In the data below, how many lines contain the word "ipynb"? Answer with the number alone.

*** Begin section ***

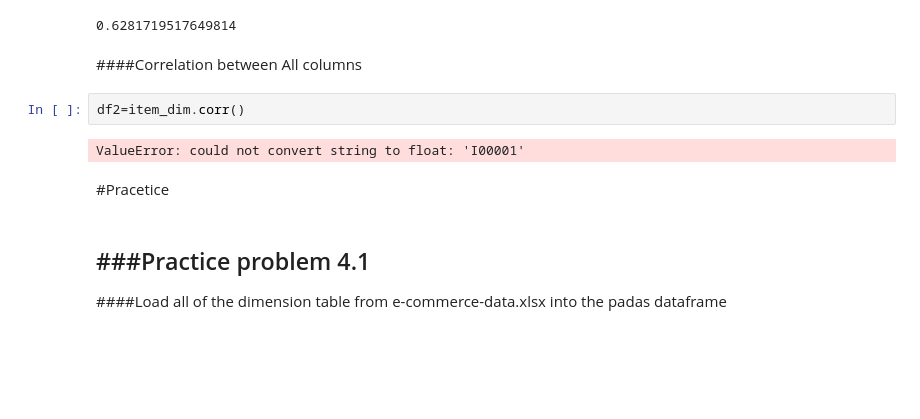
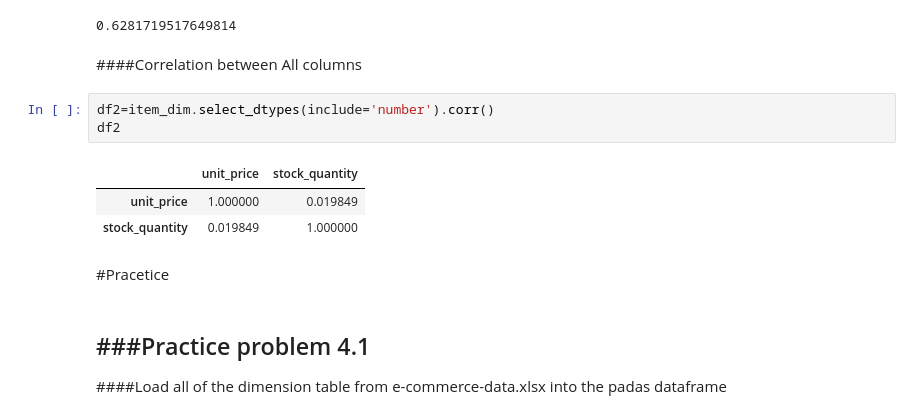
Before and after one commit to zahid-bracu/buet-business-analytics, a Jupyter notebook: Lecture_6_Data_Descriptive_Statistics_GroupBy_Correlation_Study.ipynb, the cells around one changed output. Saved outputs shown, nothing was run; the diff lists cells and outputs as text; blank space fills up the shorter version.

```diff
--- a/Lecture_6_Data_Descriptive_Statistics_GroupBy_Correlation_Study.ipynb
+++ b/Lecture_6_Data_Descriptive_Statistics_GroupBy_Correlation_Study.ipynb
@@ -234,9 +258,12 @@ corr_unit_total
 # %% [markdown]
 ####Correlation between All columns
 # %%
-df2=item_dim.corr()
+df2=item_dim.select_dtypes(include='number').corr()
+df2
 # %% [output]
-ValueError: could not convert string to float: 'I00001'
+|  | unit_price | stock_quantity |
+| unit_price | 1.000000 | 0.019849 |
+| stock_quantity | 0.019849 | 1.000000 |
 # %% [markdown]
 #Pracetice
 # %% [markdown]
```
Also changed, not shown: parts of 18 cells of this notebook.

*** End section ***

- [Answer section] 3